The University of Tennessee Health Science Center’s College of Nursing has received a $364,502 grant from the United States Department of Agriculture (USDA) that will allow a specialized education outreach to health care professionals in the Mid-South Delta region to improve care for patients with sickle cell disease.

Dr. Sara Day

The college will work in collaboration with St. Jude Children’s Research Hospital and Baptist Memorial Health Care to reach 240 health care professionals over the next two years, including health care providers of both primary and emergency care. The principal investigator for the grant is Sara Day, PhD, RN, FAAN, assistant dean for Community and Global Partnerships at the College of Nursing. Co-investigators are Yvonne M. Carroll, RN, JD, director of patient services in the Department of Hematology at St. Jude; Assistant Professor Keesha Roach, PhD, RN, at the College of Nursing; and Brooke Clemons, MSN, RN, a PhD student in nursing science at UTHSC.

Sickle cell disease is an inherited blood disorder that affects about 100,000 people in the U.S., including 2,000 in the Mid-South. Among newborn births screened, Mississippi has the second highest incidence of sickle cell disease among infants in the U.S. People of African descent make up 90% of the population with sickle cell disease in the U.S. It also affects people of Hispanic, South Asian, Southern European, and Middle Eastern ancestry.

“This grant is designed to help eliminate the health disparities we see for people with sickle cell disease and to improve the quality of care they receive,” Dr. Day said.

The USDA grant has three primary objectives: to provide a primary care provider conference on comprehensive sickle cell disease management, to provide workshops on emergency management of sickle cell disease complications for Baptist hospitals in the Delta region, and to support the Sickle Cell Boot Camp to Promote Nursing Excellence – a collaboration of the UTHSC College of Nursing, the Department of Hematology at St. Jude, and the International Association of Sickle Cell Nurses and Professional Associates (IASCNAPA).

Yvonne Carroll

The Sickle Cell Boot Camp began at the UTHSC College of Nursing in 2022, and the third boot camp will be held Oct. 30–Nov. 3. About 35 nurses from across the U.S. and around the world will come to Memphis for the one-week course. Education about the disease in nursing schools is limited. The Sickle Cell Boot Camp was created to address that gap.

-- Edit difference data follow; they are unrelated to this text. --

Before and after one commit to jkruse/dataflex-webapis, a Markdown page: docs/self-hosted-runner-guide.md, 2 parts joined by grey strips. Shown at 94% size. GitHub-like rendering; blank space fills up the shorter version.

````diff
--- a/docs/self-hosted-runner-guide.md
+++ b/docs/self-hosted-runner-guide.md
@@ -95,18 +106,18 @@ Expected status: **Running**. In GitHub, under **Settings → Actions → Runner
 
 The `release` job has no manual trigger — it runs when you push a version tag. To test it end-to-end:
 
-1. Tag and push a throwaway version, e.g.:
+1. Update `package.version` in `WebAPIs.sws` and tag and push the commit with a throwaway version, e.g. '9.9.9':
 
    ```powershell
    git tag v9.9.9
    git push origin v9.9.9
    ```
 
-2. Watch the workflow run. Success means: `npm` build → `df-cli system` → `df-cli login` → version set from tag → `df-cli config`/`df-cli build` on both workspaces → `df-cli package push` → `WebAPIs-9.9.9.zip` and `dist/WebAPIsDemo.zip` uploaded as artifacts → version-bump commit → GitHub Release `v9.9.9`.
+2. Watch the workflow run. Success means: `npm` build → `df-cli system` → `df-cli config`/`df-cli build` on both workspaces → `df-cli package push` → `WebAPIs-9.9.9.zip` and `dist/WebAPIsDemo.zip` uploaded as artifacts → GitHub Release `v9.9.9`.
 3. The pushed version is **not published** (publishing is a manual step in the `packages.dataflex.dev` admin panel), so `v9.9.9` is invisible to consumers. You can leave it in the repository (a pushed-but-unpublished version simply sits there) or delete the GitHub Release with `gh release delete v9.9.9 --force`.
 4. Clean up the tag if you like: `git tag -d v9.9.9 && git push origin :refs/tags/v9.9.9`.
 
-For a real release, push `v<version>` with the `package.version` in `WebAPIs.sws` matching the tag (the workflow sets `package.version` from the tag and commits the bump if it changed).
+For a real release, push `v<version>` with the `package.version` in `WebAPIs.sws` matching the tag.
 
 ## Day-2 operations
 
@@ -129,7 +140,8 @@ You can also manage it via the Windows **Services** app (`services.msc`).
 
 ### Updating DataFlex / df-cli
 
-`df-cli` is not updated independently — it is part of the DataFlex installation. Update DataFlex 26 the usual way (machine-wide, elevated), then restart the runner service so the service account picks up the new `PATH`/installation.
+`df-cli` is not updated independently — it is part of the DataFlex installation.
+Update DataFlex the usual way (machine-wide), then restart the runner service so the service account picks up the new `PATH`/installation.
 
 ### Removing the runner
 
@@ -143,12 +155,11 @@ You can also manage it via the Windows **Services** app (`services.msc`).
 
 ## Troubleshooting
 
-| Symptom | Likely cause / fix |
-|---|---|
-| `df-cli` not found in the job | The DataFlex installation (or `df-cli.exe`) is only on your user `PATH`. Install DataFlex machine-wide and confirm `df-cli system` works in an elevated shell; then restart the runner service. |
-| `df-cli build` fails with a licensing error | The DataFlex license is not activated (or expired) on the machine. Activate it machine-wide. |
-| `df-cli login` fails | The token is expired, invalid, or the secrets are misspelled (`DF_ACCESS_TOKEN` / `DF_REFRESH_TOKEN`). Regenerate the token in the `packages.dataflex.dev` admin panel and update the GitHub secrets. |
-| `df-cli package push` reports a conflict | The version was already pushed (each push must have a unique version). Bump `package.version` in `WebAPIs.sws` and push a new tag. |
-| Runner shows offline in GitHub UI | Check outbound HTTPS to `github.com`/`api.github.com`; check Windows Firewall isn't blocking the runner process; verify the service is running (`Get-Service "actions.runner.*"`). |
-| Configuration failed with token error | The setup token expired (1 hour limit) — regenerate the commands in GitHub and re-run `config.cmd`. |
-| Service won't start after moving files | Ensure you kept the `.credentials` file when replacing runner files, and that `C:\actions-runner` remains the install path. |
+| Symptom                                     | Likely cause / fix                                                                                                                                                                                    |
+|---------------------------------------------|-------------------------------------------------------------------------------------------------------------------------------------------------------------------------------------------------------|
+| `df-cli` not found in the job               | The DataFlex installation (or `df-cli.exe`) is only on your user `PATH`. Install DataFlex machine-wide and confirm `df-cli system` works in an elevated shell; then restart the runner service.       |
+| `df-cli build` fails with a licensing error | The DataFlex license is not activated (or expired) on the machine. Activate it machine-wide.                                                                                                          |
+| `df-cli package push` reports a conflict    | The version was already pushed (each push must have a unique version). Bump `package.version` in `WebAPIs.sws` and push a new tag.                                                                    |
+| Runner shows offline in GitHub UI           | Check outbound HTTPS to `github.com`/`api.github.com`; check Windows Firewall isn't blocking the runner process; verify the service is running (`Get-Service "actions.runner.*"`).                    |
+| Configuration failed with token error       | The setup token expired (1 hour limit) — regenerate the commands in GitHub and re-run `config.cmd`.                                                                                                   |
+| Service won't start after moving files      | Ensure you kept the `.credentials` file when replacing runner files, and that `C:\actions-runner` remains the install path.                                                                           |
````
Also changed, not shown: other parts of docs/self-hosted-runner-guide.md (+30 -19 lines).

Carroll said, “Sickle cell is a disease of comorbidities, and health care professionals must have a high level of disease-specific knowledge to care for people with sickle cell disease.”

Sickle cell disease causes red blood cells to lose their normal disc shape and become sickle-shaped and rigid. These sickle-shaped cells adhere to vascular walls and impede blood flow and oxygenation. This causes intense pain and life-threatening complications that affect multiple organ systems. People living with the disease often have chronic kidney disease, stroke, and liver and lung complications.

The life span of those with the most severe form of sickle cell disease is on average 30 years shorter than for the general population in the U.S. Early detection of life-threatening sickle cell disease complications is key to improving the rate of mortality. The outreach to emergency department workers and the SCD nursing boot camp are vital ways to provide early intervention when SCD patients are suffering life-threatening symptoms.